### Supplied material
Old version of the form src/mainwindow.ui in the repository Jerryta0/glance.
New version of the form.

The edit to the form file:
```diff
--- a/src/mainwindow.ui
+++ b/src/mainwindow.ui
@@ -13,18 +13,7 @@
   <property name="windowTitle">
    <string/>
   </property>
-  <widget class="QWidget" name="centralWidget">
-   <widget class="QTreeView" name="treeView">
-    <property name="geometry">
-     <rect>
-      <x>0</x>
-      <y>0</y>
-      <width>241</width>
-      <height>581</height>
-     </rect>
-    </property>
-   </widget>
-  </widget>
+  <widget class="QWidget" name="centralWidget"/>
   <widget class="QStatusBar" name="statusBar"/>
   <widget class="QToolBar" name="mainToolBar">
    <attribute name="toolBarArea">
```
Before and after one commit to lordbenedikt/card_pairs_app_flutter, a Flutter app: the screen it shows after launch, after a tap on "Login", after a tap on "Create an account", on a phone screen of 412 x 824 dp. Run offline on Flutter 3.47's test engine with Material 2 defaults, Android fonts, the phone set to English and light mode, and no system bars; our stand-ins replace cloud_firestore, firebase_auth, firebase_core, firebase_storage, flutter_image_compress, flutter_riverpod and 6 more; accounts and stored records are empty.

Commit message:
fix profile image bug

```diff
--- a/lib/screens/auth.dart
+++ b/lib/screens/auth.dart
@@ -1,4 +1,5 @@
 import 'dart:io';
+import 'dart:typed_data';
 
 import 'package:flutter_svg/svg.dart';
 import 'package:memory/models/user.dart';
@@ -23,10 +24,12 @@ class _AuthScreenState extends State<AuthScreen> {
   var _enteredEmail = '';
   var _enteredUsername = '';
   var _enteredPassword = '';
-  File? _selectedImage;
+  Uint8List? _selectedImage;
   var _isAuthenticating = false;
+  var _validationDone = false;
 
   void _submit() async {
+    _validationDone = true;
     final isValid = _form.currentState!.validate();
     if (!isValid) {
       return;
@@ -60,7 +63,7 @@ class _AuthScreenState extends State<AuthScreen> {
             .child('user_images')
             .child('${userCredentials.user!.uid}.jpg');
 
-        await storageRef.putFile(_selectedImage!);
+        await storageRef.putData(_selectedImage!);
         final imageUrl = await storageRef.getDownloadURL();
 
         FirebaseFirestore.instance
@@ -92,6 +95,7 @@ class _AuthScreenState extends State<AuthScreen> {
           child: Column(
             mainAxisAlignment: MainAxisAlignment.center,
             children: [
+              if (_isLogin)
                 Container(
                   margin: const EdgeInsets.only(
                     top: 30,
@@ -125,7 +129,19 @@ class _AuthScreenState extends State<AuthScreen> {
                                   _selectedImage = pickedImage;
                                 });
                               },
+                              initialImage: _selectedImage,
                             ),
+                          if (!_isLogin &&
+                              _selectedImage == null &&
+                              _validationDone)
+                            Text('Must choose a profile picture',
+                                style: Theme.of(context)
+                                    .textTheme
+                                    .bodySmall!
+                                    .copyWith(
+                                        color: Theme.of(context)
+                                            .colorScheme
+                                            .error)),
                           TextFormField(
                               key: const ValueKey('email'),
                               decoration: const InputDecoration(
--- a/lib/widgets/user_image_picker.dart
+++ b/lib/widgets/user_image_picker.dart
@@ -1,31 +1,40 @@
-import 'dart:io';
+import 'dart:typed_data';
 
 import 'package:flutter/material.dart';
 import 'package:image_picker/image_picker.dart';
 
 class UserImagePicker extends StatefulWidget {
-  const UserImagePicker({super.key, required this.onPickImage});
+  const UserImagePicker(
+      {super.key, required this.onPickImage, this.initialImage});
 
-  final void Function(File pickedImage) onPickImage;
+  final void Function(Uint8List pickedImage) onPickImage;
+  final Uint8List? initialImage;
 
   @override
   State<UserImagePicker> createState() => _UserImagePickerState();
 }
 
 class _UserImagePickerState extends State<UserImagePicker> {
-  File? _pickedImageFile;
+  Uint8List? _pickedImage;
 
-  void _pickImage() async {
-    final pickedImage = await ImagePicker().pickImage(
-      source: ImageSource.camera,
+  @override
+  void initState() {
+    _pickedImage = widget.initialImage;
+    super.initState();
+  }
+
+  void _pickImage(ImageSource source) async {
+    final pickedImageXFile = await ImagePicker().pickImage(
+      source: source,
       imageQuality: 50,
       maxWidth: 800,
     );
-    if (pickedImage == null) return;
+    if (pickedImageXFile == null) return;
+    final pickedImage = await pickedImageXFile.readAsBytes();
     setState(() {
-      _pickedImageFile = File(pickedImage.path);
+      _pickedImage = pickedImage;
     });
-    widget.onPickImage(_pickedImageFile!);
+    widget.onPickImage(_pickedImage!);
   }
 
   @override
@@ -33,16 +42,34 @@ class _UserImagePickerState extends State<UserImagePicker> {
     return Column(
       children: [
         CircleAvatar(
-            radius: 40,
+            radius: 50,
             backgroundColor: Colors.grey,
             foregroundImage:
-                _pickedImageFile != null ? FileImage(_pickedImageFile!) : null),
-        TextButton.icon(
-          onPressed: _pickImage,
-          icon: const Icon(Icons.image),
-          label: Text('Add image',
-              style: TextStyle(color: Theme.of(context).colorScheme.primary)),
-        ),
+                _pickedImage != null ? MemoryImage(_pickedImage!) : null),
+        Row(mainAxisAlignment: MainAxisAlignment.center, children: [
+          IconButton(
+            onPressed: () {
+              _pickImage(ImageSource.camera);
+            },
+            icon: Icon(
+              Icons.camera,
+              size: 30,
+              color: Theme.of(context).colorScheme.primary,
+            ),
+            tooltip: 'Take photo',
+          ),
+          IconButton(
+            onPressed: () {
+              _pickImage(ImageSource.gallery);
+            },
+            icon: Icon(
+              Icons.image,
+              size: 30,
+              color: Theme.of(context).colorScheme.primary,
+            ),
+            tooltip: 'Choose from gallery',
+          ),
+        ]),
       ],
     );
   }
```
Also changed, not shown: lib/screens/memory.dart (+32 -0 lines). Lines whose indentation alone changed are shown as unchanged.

### Exercise instructions
Every line containing the word "colorScheme" should be copied from the material.

### Answer below
+                                            .colorScheme
-              style: TextStyle(color: Theme.of(context).colorScheme.primary)),
+              color: Theme.of(context).colorScheme.primary,
+              color: Theme.of(context).colorScheme.primary,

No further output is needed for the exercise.